Industry Slams Europe’s ‘Solvency II-Type’ Pension Proposals
Pension funds across Europe are worried that the European Union’s proposed new pensions directive is flawed and is being rushed through at breakneck speed.
The European Insurance and Occupational Pensions Authority (EIOPA), a pan-European regulator, earlier this week finished a six-week technical consultation into the European Commission’s proposed adoption of a Solvency II-type regime for final salary pensions.
“It is astonishing that the industry has been given only six weeks to assess very complex and technical issues, which will help determine the future of pension provision in the UK,” said Darren Philp, policy director of the National Association of Pension Funds (NAPF), a U.K. body which represents 1,200 pension schemes with collective assets of around $800 billion.

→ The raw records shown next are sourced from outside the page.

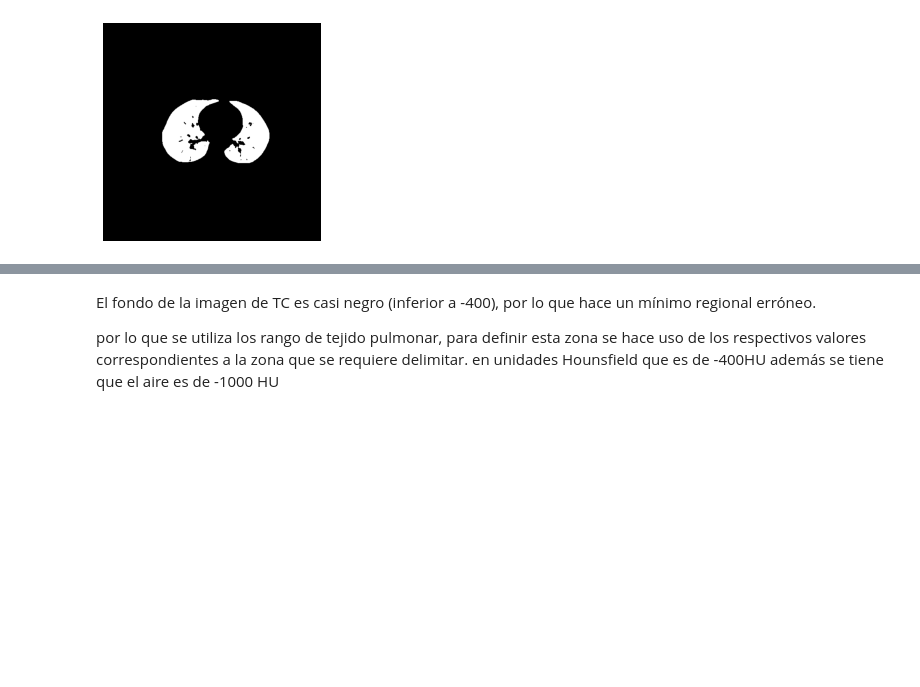
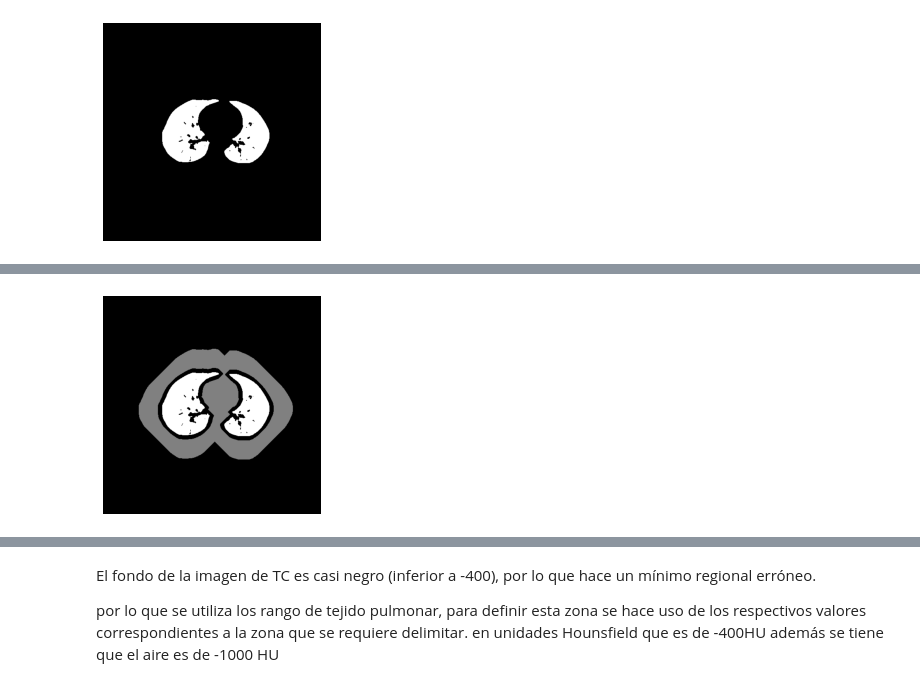
Before and after one commit to jennifer95/visualizacion-segmentacion-pulmonar-DICOM-python, a Jupyter notebook: Segmentación de tejido pulmonar.ipynb, the cells around one changed output, grey strips where cells are left out. Cells and saved outputs as stored; diff of their text form; code cells hidden in the pictures; blank space fills up the shorter version.

```diff
--- a/Segmentación de tejido pulmonar.ipynb
+++ b/Segmentación de tejido pulmonar.ipynb
@@ -303,0 +312,10 @@ plt.show()
+# %%
+#Creation of the Watershed Marker matrix
+marker_watershed = np.zeros((512, 512), dtype=int)
+marker_watershed += marker_internal * 255
+marker_watershed += marker_external * 128
+plt.imshow(marker_watershed, cmap='gray')
+plt.axis('off')
+plt.show()
+# %% [output]
+[figure, added]
```
Also changed, not shown: parts of 37 cells of this notebook.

“Solvency II-type proposals could have extremely damaging consequences for our pensions and the wider economy. They would hit businesses running final salary pensions. We are concerned that the quality of policymaking is being driven by the political timetable, rather than by a commitment to getting it right. These are long-term issues and the European Commission should take the time to address them properly, rather than rushing them through.”
The insurance industry is gearing up to adopt new capital adequacy rules, called Solvency II, from 2014 aimed at reducing the risk of insolvency, but many pension funds are fearful that the regulations may be used as a template by the European Commission in its plans for cutting down risk in occupational pension funds.
Pension funds are big institutional investors and critics of the proposed European Union reforms say the remaining defined benefit pension funds across Europe could be forced to close as they will become too expensive to maintain, paving the way for severe systemic consequences.
“To apply Solvency II to pension funds is just not the same thing,” one London-based buy-side executive told Markets Media last month. “Forcing pension funds to go into a Solvency II world would immediately impact solvency issues for a large number of pension funds.”
Under the planned proposals, known as the IORP directive, the European Commission is looking to force pension funds to avoid risky investments and to hold larger cash buffers to guard against market volatility, while increasing cross-border competition and tightening supervision.
“The IORP directive revision will not have the outcomes desired,” said the European Federation for Retirement Provision (EFRP), an EU-wide pension fund lobby group, in its response to EIOPA’s recent consultation. “It contains the risk doing the opposite, namely reduce the adequacy of pension provision, which is of concern since recent pension reforms have mostly focused on preserving the long-term sustainability of systems rather than pension adequacy.”
A main bone of contention revolves around the holistic balance sheet approach, which EIOPA introduced in February as a way of assessing scheme funding which would take into account sponsor support and contingent assets as well as financial assets. The value of liabilities would include a capital buffer as well as the value of benefits.
“A large part of the consultation document seems to have been copied and pasted from the Solvency II directive despite the European Commission’s promises that the IORP revision would not be a copy and paste exercise,” the EFRP added.
“Some of the unique characteristics of IORPs are taken into account in the holistic balance sheet approach; yet, the proposed holistic balance sheet model will be an unworkable tool for IORP supervision due to the huge complexity and subjectivity of the chosen assumptions. Other models for IORP supervision should also be taken into consideration.”
Philp at the NAPF added: “Crucially, the consultation does not answer the key question of how the holistic balance sheet will be used in practice. Will it form a new funding regime, or will it simply be a disclosure item for trustees? The consultation also throws up completely new concepts, such as the question of how to value pension protection schemes and employer support for a pension scheme. These issues deserve their own [consultation] round.”
The NAPF calculates that the Solvency II-type rules could cost U.K. pension funds at least an extra £300 billion as they would be forced to dramatically increase the capital in their funds.
The IORP plans, which are likely to emerge as a legislative proposal at the end of this year, are most strongly opposed in the U.K., Netherlands, Belgium and Ireland, where final salary pension schemes are most prevalent.
In March, Michel Barnier, the EU’s financial services commissioner, said that Solvency II rules would not be “cut and pasted” from the insurance industry to the pensions sector.